What you are asked to do: Take each line of the entries below that contains "Toàn" and copy it.

Data excerpts:
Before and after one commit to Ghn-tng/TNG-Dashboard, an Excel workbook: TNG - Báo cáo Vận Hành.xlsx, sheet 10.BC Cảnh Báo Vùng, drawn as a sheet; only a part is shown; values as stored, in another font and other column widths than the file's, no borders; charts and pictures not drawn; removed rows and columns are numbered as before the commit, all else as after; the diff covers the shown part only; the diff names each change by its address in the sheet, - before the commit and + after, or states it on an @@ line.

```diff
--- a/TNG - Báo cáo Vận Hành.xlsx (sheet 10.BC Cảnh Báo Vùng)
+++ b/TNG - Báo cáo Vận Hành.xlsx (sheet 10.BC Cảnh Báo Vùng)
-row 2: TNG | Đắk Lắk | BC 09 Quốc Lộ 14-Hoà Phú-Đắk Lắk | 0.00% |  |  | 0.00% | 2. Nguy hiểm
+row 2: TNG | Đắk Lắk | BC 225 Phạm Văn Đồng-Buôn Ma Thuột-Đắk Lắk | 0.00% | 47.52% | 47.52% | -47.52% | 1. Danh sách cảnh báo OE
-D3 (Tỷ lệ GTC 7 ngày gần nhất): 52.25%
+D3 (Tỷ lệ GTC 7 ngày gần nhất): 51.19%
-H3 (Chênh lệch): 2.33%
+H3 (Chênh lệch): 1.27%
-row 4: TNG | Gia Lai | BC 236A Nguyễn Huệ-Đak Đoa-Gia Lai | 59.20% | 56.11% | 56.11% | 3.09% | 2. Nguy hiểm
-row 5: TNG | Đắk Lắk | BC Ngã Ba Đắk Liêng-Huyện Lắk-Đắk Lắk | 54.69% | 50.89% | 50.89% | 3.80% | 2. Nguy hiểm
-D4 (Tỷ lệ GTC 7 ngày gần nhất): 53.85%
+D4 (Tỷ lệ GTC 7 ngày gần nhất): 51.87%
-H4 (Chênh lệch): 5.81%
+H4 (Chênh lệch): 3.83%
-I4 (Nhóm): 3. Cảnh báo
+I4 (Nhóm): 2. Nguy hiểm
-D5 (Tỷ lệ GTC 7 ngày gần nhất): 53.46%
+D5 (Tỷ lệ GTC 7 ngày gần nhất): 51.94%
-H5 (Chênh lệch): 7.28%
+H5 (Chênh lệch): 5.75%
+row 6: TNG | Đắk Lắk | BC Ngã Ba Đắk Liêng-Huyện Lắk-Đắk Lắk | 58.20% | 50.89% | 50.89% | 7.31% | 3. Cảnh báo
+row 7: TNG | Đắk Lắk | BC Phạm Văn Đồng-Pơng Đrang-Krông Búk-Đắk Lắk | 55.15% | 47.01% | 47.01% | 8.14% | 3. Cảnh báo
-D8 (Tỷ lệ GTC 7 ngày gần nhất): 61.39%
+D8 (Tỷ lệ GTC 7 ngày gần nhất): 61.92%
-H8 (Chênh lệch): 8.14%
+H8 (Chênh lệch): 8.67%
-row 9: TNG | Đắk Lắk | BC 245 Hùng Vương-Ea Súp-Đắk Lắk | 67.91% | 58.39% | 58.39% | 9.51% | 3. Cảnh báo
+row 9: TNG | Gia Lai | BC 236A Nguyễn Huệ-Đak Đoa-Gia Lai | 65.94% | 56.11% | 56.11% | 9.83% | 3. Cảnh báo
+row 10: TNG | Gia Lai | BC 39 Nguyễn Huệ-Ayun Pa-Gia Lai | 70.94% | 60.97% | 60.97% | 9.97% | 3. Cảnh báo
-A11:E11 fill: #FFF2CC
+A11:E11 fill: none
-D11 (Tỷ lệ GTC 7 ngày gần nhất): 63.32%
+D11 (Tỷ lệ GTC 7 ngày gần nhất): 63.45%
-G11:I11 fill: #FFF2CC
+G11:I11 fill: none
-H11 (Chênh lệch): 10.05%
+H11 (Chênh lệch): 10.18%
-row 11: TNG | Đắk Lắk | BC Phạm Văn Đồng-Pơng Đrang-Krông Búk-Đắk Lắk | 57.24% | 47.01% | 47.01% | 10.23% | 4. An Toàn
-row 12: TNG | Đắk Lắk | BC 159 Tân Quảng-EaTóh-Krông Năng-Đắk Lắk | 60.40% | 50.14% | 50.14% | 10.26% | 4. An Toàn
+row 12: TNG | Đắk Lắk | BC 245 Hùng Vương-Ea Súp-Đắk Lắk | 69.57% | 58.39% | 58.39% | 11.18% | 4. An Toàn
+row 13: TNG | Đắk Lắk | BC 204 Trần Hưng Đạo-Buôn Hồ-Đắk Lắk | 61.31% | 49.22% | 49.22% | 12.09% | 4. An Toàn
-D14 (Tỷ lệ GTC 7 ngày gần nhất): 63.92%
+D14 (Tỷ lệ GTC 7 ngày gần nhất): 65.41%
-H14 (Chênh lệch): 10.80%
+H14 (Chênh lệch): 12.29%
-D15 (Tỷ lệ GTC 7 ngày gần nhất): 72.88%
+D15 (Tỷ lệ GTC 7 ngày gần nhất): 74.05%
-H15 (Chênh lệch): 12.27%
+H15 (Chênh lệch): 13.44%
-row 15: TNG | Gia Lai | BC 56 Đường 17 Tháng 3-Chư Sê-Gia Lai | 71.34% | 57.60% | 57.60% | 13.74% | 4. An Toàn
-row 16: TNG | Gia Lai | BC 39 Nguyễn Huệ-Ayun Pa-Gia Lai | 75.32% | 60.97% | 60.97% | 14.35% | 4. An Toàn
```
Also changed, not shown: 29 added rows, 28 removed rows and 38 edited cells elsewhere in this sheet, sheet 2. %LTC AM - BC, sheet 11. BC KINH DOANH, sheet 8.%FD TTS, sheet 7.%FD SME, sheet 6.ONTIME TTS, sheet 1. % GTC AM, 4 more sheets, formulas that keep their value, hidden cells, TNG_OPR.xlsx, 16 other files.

Solution for this exercise:
-row 11: TNG | Đắk Lắk | BC Phạm Văn Đồng-Pơng Đrang-Krông Búk-Đắk Lắk | 57.24% | 47.01% | 47.01% | 10.23% | 4. An Toàn
-row 12: TNG | Đắk Lắk | BC 159 Tân Quảng-EaTóh-Krông Năng-Đắk Lắk | 60.40% | 50.14% | 50.14% | 10.26% | 4. An Toàn
+row 12: TNG | Đắk Lắk | BC 245 Hùng Vương-Ea Súp-Đắk Lắk | 69.57% | 58.39% | 58.39% | 11.18% | 4. An Toàn
+row 13: TNG | Đắk Lắk | BC 204 Trần Hưng Đạo-Buôn Hồ-Đắk Lắk | 61.31% | 49.22% | 49.22% | 12.09% | 4. An Toàn
-row 15: TNG | Gia Lai | BC 56 Đường 17 Tháng 3-Chư Sê-Gia Lai | 71.34% | 57.60% | 57.60% | 13.74% | 4. An Toàn
-row 16: TNG | Gia Lai | BC 39 Nguyễn Huệ-Ayun Pa-Gia Lai | 75.32% | 60.97% | 60.97% | 14.35% | 4. An Toàn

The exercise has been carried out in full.